Required work: Pull from the data below each line where the word "VocabularyData" occurs, and copy it.

======== Given information

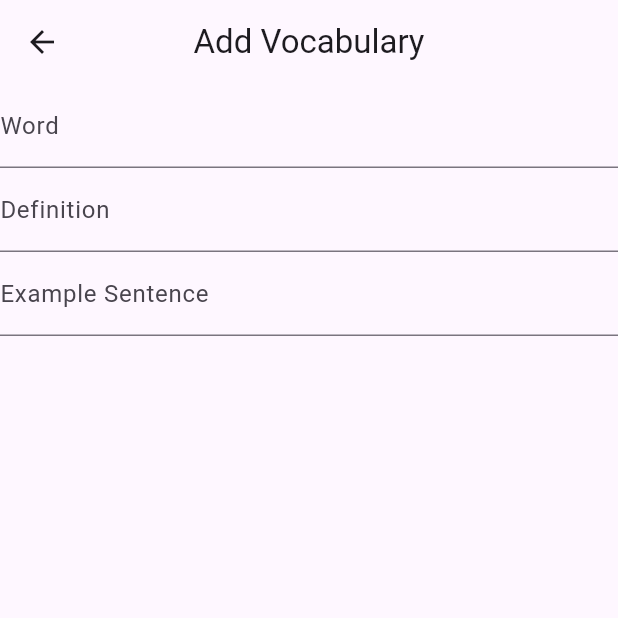
After one commit to Jason-Omondi/vibe-with-me, a Flutter app: the AddVocabScreen screen opened directly, on a phone screen of 412 x 824 dp, the top half of it. The commit adds this screen. Run offline on Flutter 3.47's test engine with Material 3 defaults, Android fonts, the phone set to English and light mode, and no system bars; our stand-ins replace drift, drift_flutter, get_it; accounts and stored records are empty; generated files the repository leaves out were written again.

Commit message:
feat: add vocab screens

```diff
--- a/lib/database/db_tables.dart
+++ b/lib/database/db_tables.dart
@@ -0,0 +1,9 @@
+import 'package:drift/drift.dart';
+
+class Vocabulary extends Table {
+  IntColumn get id => integer().autoIncrement()();
+  TextColumn get word => text()();
+  TextColumn get definition => text()();
+  TextColumn get exampleSentence => text()();
+  BoolColumn get mastered => boolean().withDefault(const Constant(false))();
+}
--- /dev/null
+++ b/lib/provider/vocabulary_provider.dart
@@ -0,0 +1,39 @@
+import 'package:flutter/material.dart';
+import 'package:tubongeapp/repositories/vocabulary_repository.dart';
+
+import '../database/app_db.dart';
+
+class VocabularyProvider extends ChangeNotifier {
+  final VocabularyRepository _vocabularyRepository = VocabularyRepository();
+  List<VocabularyData> _vocabularyList = [];
+  List<VocabularyData> get vocabularyList => _vocabularyList;
+
+  Future<void> fetchVocabulary() async {
+    _vocabularyList = await _vocabularyRepository.getAllVocabulary();
+    notifyListeners();
+  }
+
+  //create new vocab
+  Future<void> addVocabulary(VocabularyCompanion vocabulary) async {
+    await _vocabularyRepository.insertVocabulary(vocabulary);
+    await fetchVocabulary();
+  }
+
+  //update vocab
+  Future<void> updateVocabulary(VocabularyCompanion vocabulary) async {
+    await _vocabularyRepository.updateVocabulary(vocabulary);
+    await fetchVocabulary();
+  }
+
+  //delete vocab
+  Future<void> deleteVocabulary(int id) async {
+    await _vocabularyRepository.deleteVocabulary(id);
+    await fetchVocabulary();
+  }
+
+  //delete all vocab
+  Future<void> deleteAllVocabulary() async {
+    await _vocabularyRepository.deleteAllVocabulary();
+    await fetchVocabulary();
+  }
+}
--- a/lib/repositories/vocabulary_repository.dart
+++ b/lib/repositories/vocabulary_repository.dart
@@ -1 +1,84 @@
-class VocabularyRepository {}
+//import 'dart:nativewrappers/_internal/vm/lib/math_patch.dart' hide log;
+
+import 'dart:developer';
+import 'package:tubongeapp/database/app_db.dart';
+import 'package:tubongeapp/locator.dart';
+
+class VocabularyRepository {
+  AppDb db = locator.get<AppDb>();
+
+  Future<List<VocabularyData>> getAllVocabulary() async {
+    try {
+      return await db.select(db.vocabulary).get();
+    } catch (e) {
+      //log error
+      log('Error fetching vocabulary: $e');
+      return [];
+      //throw Exception('Error fetching vocabulary: $e');
+    }
+  }
+
+  //get vocab by id
+  Future<VocabularyData?> getVocabularyById(int id) async {
+    try {
+      return await (db.select(
+        db.vocabulary,
+      )..where((tbl) => tbl.id.equals(id))).getSingleOrNull();
+    } catch (e) {
+      //log error
+      log('Error fetching vocabulary by id: $e');
+      return null;
+      //throw Exception('Error fetching vocabulary by id: $e');
+    }
+  }
+
+  //insert new vocab
+  Future<int> insertVocabulary(VocabularyCompanion vocabulary) async {
+    try {
+      return await db.into(db.vocabulary).insert(vocabulary);
+    } catch (e) {
+      //log error
+      log('Error inserting vocabulary: $e');
+      return -1;
+      //throw Exception('Error inserting vocabulary: $e');
+    }
+  }
+
+  //update vocab
+  Future<bool> updateVocabulary(VocabularyCompanion vocabulary) async {
+    try {
+      return await db.update(db.vocabulary).replace(vocabulary);
+    } catch (e) {
+      //log error
+      log('Error updating vocabulary: $e');
+      return false;
+      //throw Exception('Error updating vocabulary: $e');
+    }
+  }
+
+  //delete vocab
+  Future<int> deleteVocabulary(int id) async {
+    try {
+      return await (db.delete(
+        db.vocabulary,
+      )..where((tbl) => tbl.id.equals(id))).go();
+    } catch (e) {
+      //log error
+      log('Error deleting vocabulary: $e');
+      return -1;
+      //throw Exception('Error deleting vocabulary: $e');
+    }
+  }
+
+  //delete all vocab
+  Future<int> deleteAllVocabulary() async {
+    try {
+      return await db.delete(db.vocabulary).go();
+    } catch (e) {
+      //log error
+      log('Error deleting all vocabulary: $e');
+      return -1;
+      //throw Exception('Error deleting all vocabulary: $e');
+    }
+  }
+}
--- /dev/null
+++ b/lib/screens/add_vocab_screen.dart
@@ -0,0 +1,35 @@
+import 'package:flutter/material.dart';
+
+class AddVocabScreen extends StatelessWidget {
+  const AddVocabScreen({super.key});
+
+  @override
+  Widget build(BuildContext context) {
+    GlobalKey<FormState> _formKey = GlobalKey();
+    TextEditingController _wordController = TextEditingController();
+    TextEditingController _definitionController = TextEditingController();
+    TextEditingController _exampleController = TextEditingController();
+    return Scaffold(
+      appBar: AppBar(title: const Text('Add Vocabulary'), centerTitle: true),
+      body: Form(
+        key: _formKey,
+        child: Column(
+          children: [
+            TextFormField(
+              decoration: InputDecoration(labelText: 'Word'),
+              controller: _wordController,
+            ),
+            TextFormField(
+              decoration: InputDecoration(labelText: 'Definition'),
+              controller: _definitionController,
+            ),
+            TextFormField(
+              decoration: InputDecoration(labelText: 'Example Sentence'),
+              controller: _exampleController,
+            ),
+          ],
+        ),
+      ),
+    );
+  }
+}
--- /dev/null
+++ b/lib/screens/vocab_home.dart
@@ -0,0 +1,54 @@
+import 'package:flutter/material.dart';
+import 'package:provider/provider.dart';
+
+import '../provider/vocabulary_provider.dart';
+
+class VocabHome extends StatelessWidget {
+  const VocabHome({super.key});
+
+  @override
+  Widget build(BuildContext context) {
+    return Scaffold(
+      appBar: AppBar(title: const Text('Vocabulary Home'), centerTitle: true),
+      body: Consumer<VocabularyProvider>(
+        builder: (context, provider, child) {
+          if (provider.vocabularyList.isEmpty) {
+            return const Center(
+              child: Text(
+                'No vocabularies added yet. Add some using the floating button!',
+              ),
+            );
+          }
+          return ListView.builder(
+            itemCount: provider.vocabularyList.length,
+            itemBuilder: (context, index) {
+              final vocabulary = provider.vocabularyList[index];
+              return ListTile(
+                title: Text(vocabulary.word),
+                subtitle: Column(
+                  crossAxisAlignment: CrossAxisAlignment.start,
+                  children: [
+                    Text('Definition: ${vocabulary.definition}'),
+                    Text('Example: ${vocabulary.exampleSentence}'),
+                  ],
+                ),
+                trailing: Icon(
+                  vocabulary.mastered
+                      ? Icons.check_circle
+                      : Icons.circle_outlined,
+                  color: vocabulary.mastered ? Colors.green : Colors.grey,
+                ),
+              );
+            },
+          );
+        },
+      ),
+      floatingActionButton: FloatingActionButton(
+        onPressed: () {
+          Navigator.pushNamed(context, '/add-vocabulary');
+        },
+        child: const Icon(Icons.add),
+      ),
+    );
+  }
+}
--- a/pubspec.yaml
+++ b/pubspec.yaml
@@ -14,8 +14,14 @@ dependencies:
   cupertino_icons: ^1.0.8
   drift: ^2.29.0
   get_it: ^8.2.0
+  drift_flutter: ^0.2.7
+  sqlite3_flutter_libs: ^0.5.0
+  path_provider: ^2.1.0
+  provider: ^6.1.5+1
 
 dev_dependencies:
+  drift_dev: ^2.17.0
+  build_runner: ^2.4.0
   flutter_test:
     sdk: flutter
 
```
Also changed, not shown: lib/database/app_db.dart (+20 -0 lines), lib/main.dart (+13 -5 lines), lib/database/app_db.g.dart (added), pubspec.lock, 5 other files.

================

Answer to this task:
+  List<VocabularyData> _vocabularyList = [];
+  List<VocabularyData> get vocabularyList => _vocabularyList;
+  Future<List<VocabularyData>> getAllVocabulary() async {
+  Future<VocabularyData?> getVocabularyById(int id) async {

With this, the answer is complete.